Research Article

Prospective study of prenatal screening for Down's syndrome with free beta human chorionic gonadotrophin.

BMJ 1993; 307 doi: (Published 25 September 1993) Cite this as: BMJ 1993;307:764
  1. K Spencer,
  2. P Carpenter
  1. Department of Clinical Biochemistry, Oldchurch Hospital, Romford, Essex.

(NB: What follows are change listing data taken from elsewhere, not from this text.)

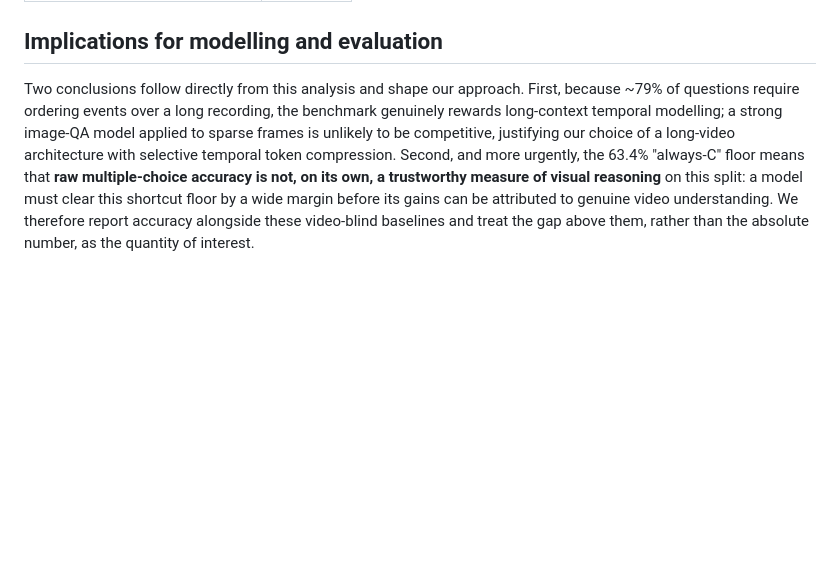
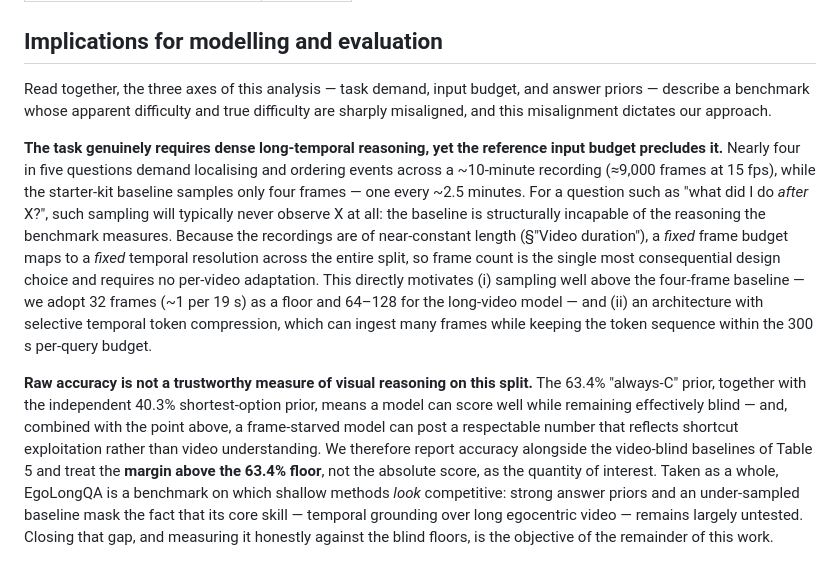
Before and after one commit to Agrover112/wearable-ai-eccv, a Markdown page: outputs/eda/report.md, the part around the change. Rendered like a GitHub page; blank space fills up the shorter version.

Commit message:
EDA: rewrite Implications to synthesize duration + temporal + shortcuts
Fold the duration finding into the closing section: task demands dense
long-temporal reasoning over ~10-min clips, but the 4-frame baseline
precludes it, and the 63.4% blind floor masks the failure. Frames up
(32 floor, 64-128 for the long-video model) + report margin above floor.

Co-Authored-By: Claude Opus 4.8 (1M context) <noreply@anthropic.com>

```diff
--- a/outputs/eda/report.md
+++ b/outputs/eda/report.md
@@ -219,14 +219,34 @@ shortcuts rather than one confound.
 
 ## Implications for modelling and evaluation
 
-Two conclusions follow directly from this analysis and shape our approach. First,
-because ~79% of questions require ordering events over a long recording, the
-benchmark genuinely rewards long-context temporal modelling; a strong image-QA
-model applied to sparse frames is unlikely to be competitive, justifying our
-choice of a long-video architecture with selective temporal token compression.
-Second, and more urgently, the 63.4% "always-C" floor means that **raw
-multiple-choice accuracy is not, on its own, a trustworthy measure of visual
-reasoning** on this split: a model must clear this shortcut floor by a wide
-margin before its gains can be attributed to genuine video understanding. We
-therefore report accuracy alongside these video-blind baselines and treat the gap
-above them, rather than the absolute number, as the quantity of interest.
+Read together, the three axes of this analysis — task demand, input budget, and
+answer priors — describe a benchmark whose apparent difficulty and true
+difficulty are sharply misaligned, and this misalignment dictates our approach.
+
+**The task genuinely requires dense long-temporal reasoning, yet the reference
+input budget precludes it.** Nearly four in five questions demand localising and
+ordering events across a ~10-minute recording (≈9,000 frames at 15 fps), while
+the starter-kit baseline samples only four frames — one every ~2.5 minutes. For a
+question such as "what did I do *after* X?", such sampling will typically never
+observe X at all: the baseline is structurally incapable of the reasoning the
+benchmark measures. Because the recordings are of near-constant length (§"Video
+duration"), a *fixed* frame budget maps to a *fixed* temporal resolution across
+the entire split, so frame count is the single most consequential design choice
+and requires no per-video adaptation. This directly motivates (i) sampling well
+above the four-frame baseline — we adopt 32 frames (~1 per 19 s) as a floor and
+64–128 for the long-video model — and (ii) an architecture with selective
+temporal token compression, which can ingest many frames while keeping the token
+sequence within the 300 s per-query budget.
+
+**Raw accuracy is not a trustworthy measure of visual reasoning on this split.**
+The 63.4% "always-C" prior, together with the independent 40.3% shortest-option
+prior, means a model can score well while remaining effectively blind — and,
+combined with the point above, a frame-starved model can post a respectable
+number that reflects shortcut exploitation rather than video understanding. We
+therefore report accuracy alongside the video-blind baselines of Table 5 and
+treat the **margin above the 63.4% floor**, not the absolute score, as the
+quantity of interest. Taken as a whole, EgoLongQA is a benchmark on which shallow
+methods *look* competitive: strong answer priors and an under-sampled baseline
+mask the fact that its core skill — temporal grounding over long egocentric video
+— remains largely untested. Closing that gap, and measuring it honestly against
+the blind floors, is the objective of the remainder of this work.
```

    OBJECTIVE--To assess the value and impact of a screening programme for Down's syndrome that uses the two maternal serum markers: alpha fetoprotein and free beta human chorionic gonadotrophin. DESIGN--All women booked into clinics were screened. Further tests were offered to women with a risk of one in 300 or greater of having an affected baby. Follow up of outcome of all pregnancies. SETTING--Biochemical screening laboratory serving two health districts. SUBJECTS--8179 women of all ages with singleton pregnancies screened between 15 and 22 weeks' gestation from 1 April 1991 to 31 March 1992. MAIN OUTCOME MEASURES--Detection rate of Down's syndrome, false positive rate, uptake of screening, uptake of amniocentesis in women identified as at increased risk, prevalence of Down's syndrome at birth. RESULTS--Overall 89% (8317/9345) of women underwent screening. The rate of detection of Down's syndrome was 69% (11/16; 95% confidence interval 41 to 89%) with a 5.2% false positive rate (426/179; 4.7 to 5.7%). In women under 30 the detection rate was 50% (four out of eight; 32 to 86%) Uptake of amniocentesis was 89% (389/437), resulting in a reduction of prevalence of Down's syndrome at birth from 1.1 per 1000 in previous years (66/59,696) to 0.4 per 1000 during the screening year (4/9345). Additionally, several other abnormalities were identified. CONCLUSION--The benefit of a high detection rate with this approach and the additional anomalies identified should encourage others to introduce screening programmes for Down's syndrome that use free beta human chorionic gonadotrophin and alpha fetoprotein.